The Joy of Sox has been writing about a problem with Major League Baseball’s DRM scheme. Boing Boing, Wired, Slashdot, and Techdirt have also picked up the story.

Apparently fans who purchased digital downloads from MLB have discovered that MLB has changed its DRM scheme.  Fans who downloaded complete games from MLB had to log in through an MLB web page to verify that the download in question was being viewed on the appropriate, licensed computer.  MLB has now removed this page, making those downloads unviewable.  Apparently MLB does not know when the problem will be fixed.  This means that those who purchased the downloads have been denied the benefits of their bargain.

This illustrates one of the most significant problems with DRM.  Consumers who can’t view their downloads have no effective self-help.  Circumventing DRM controlling access to a copyrighted work is generally illegal.
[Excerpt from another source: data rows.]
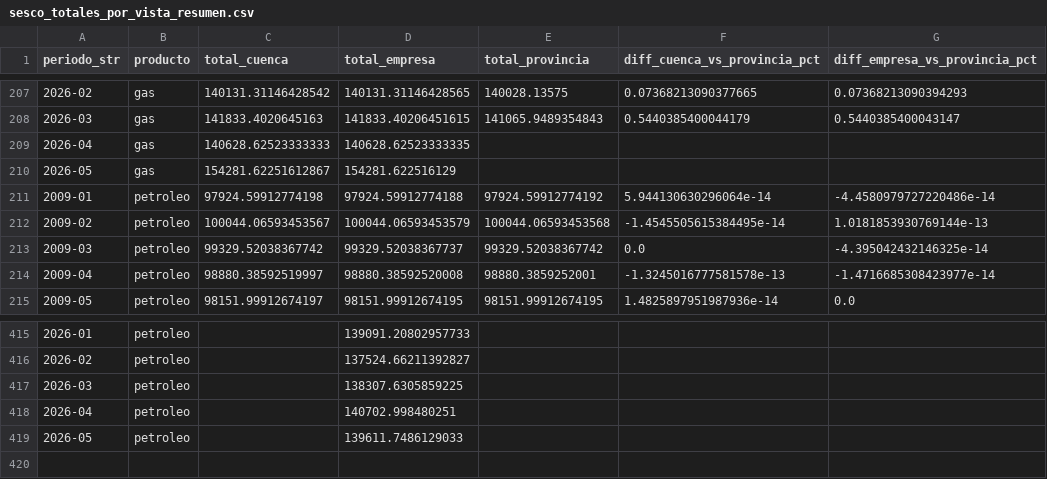
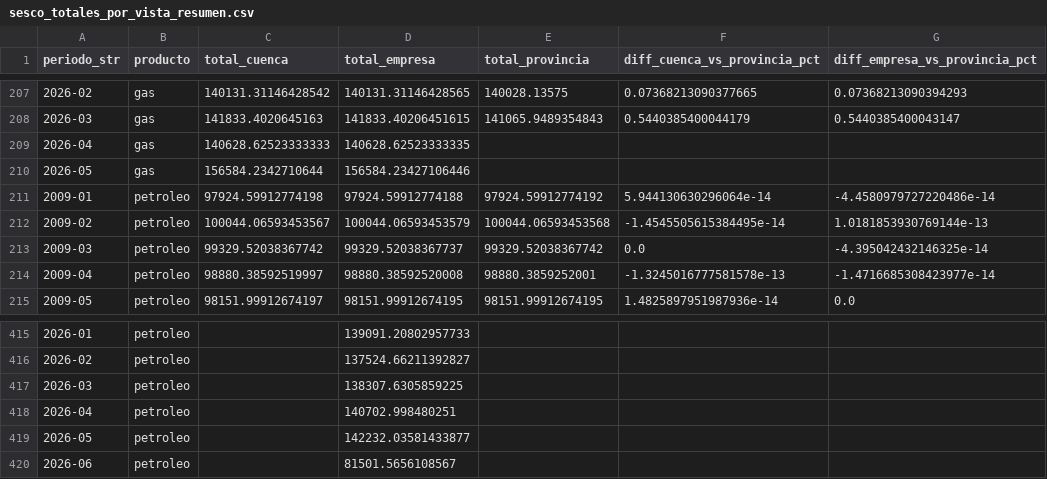
Before and after one commit to ppagano91/DashboardOilAndGasArgentina, a CSV file: exploration/data/processed/sesco_totales_por_vista_resumen.csv, drawn as a sheet; only a part is shown, gaps mark what is left out.

```diff
--- a/exploration/data/processed/sesco_totales_por_vista_resumen.csv
+++ b/exploration/data/processed/sesco_totales_por_vista_resumen.csv
@@ -209,3 +209,3 @@
 2026-04,gas,140628.62523333333,140628.62523333335,,,
-2026-05,gas,154281.62251612867,154281.622516129,,,
+2026-05,gas,156584.2342710644,156584.23427106446,,,
 2009-01,petroleo,97924.59912774198,97924.59912774188,97924.59912774192,5.944130630296064e-14,-4.4580979727220486e-14
@@ -418,2 +418,3 @@
 2026-04,petroleo,,140702.998480251,,,
-2026-05,petroleo,,139611.7486129033,,,
+2026-05,petroleo,,142232.03581433877,,,
+2026-06,petroleo,,81501.5656108567,,,
```
Also changed, not shown: exploration/data/processed/gas_cuenca_model_clean.csv, exploration/data/processed/sesco_validaciones_resumen.csv, 12 other files.
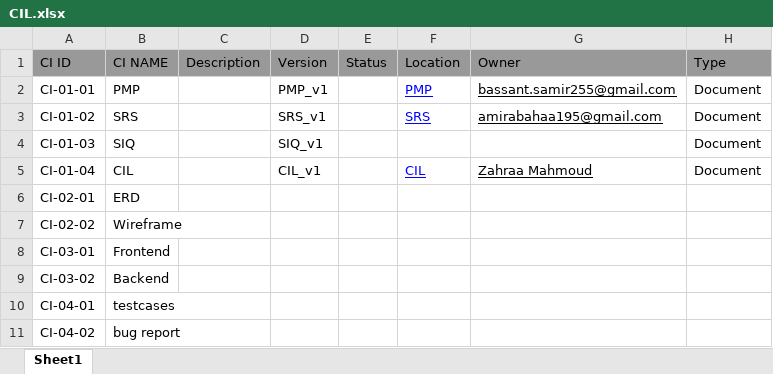
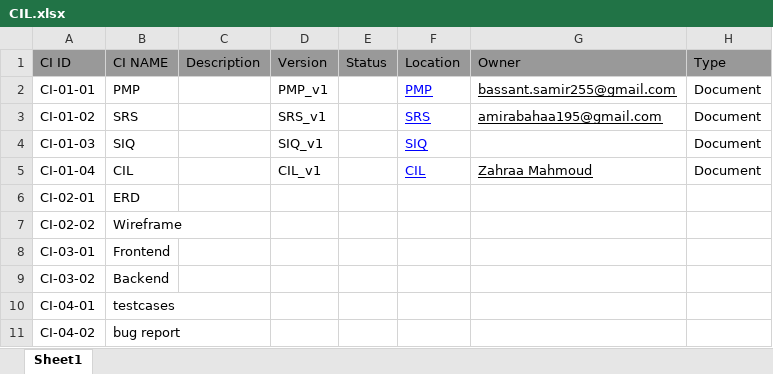
Before and after one commit to AshrqatElbidwehy/Car-Purshasing-Web-Application-, an Excel workbook: project_management/CIL.xlsx, sheet Sheet1, drawn as a sheet; values as stored, in another font and other column widths than the file's, no borders; charts and pictures not drawn; the diff names each change by its address in the sheet, - before the commit and + after, or states it on an @@ line.

Commit message:
add edited CIL

```diff
--- a/project_management/CIL.xlsx (sheet Sheet1)
+++ b/project_management/CIL.xlsx (sheet Sheet1)
-F4 (Location): (empty)
+F4 (Location): SIQ
```
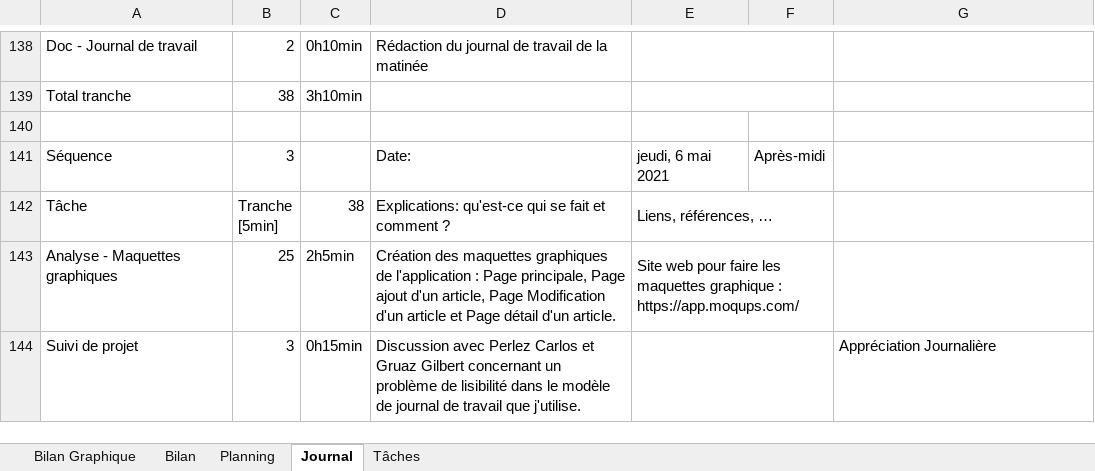
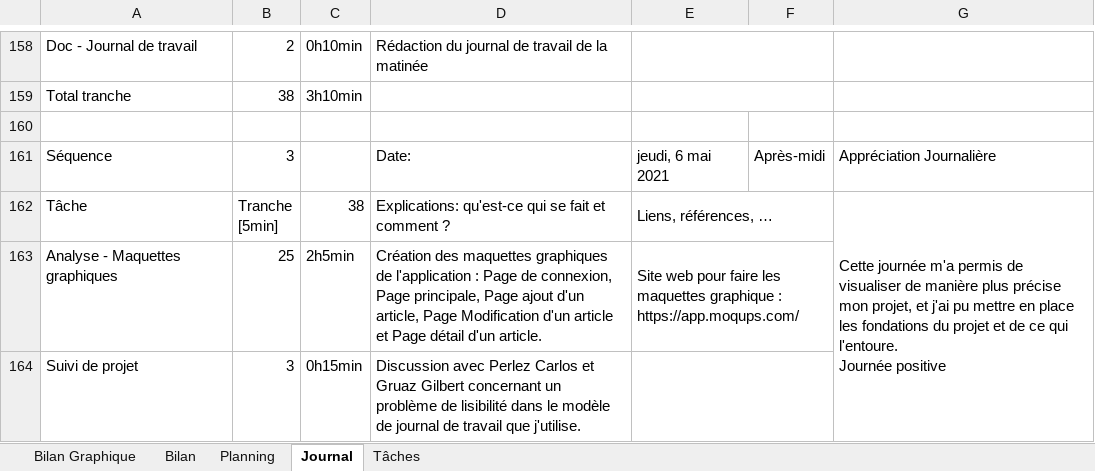
Before and after one commit to KillermyB/TPI_inventaireHabits_BoukhlifaK, an Excel workbook: 2.Journal de travail/T-tpi-kilboukhlifa-Planification-JDT.xlsm, sheet Journal, drawn as a sheet; only a part is shown, gaps mark what is left out; values as stored, in another font and other column widths than the file's, no cell formats; charts and pictures and conditional formats not drawn; 1 other sheet too large or unreadable and not compared; addresses are those after the commit; ↵ is a line break in a cell; the diff covers the shown part only; the diff names each change by its address in the sheet, - before the commit and + after, or states it on an @@ line.

Commit message:
Mise à jour du 28.05.21
Nouvelle version de l'application.
Mise à jour du rapport
Mise à jour du journal de travail

```diff
--- a/2.Journal de travail/T-tpi-kilboukhlifa-Planification-JDT.xlsm (sheet Journal)
+++ b/2.Journal de travail/T-tpi-kilboukhlifa-Planification-JDT.xlsm (sheet Journal)
-G161: (empty)
+G161: Appréciation Journalière
-G162: (empty)
+G162: Cette journée m'a permis de visualiser de manière plus précise mon projet, et j'ai pu mettre en place les fondations du projet et de ce qui l'entoure. ↵ Journée positive
+G162:G165 merged
-D163: …: Page principale, Page…
+D163: …: Page de connexion, Page principale, Page…
-G164: Appréciation Journalière
+G164: (empty)
```
Also changed, not shown: 23 added rows, 3 removed rows, 31 edited cells and merged cells elsewhere in this sheet, sheet Bilan Graphique, cell formats, formulas that keep their value, charts or pictures, 3 other files.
Even if there were some legal basis for circumvention, consumers can’t accomplish it easily because it’s also illegal to sell technology that makes circumvention possible.  Assuming for the sake of argument that this legal state of affairs is unlikely to change, one wonders whether some kind of consumer protection action against MLB becomes the best possibility for remedying this situation.  If MLB sold these downloads with the promise that purchasers could always view them after complying with the DRM protocol, and then fails to make good on that promise, isn’t this garden variety consumer fraud?  If so, perhaps a consumer class action or state attorney general suit will be forthcoming.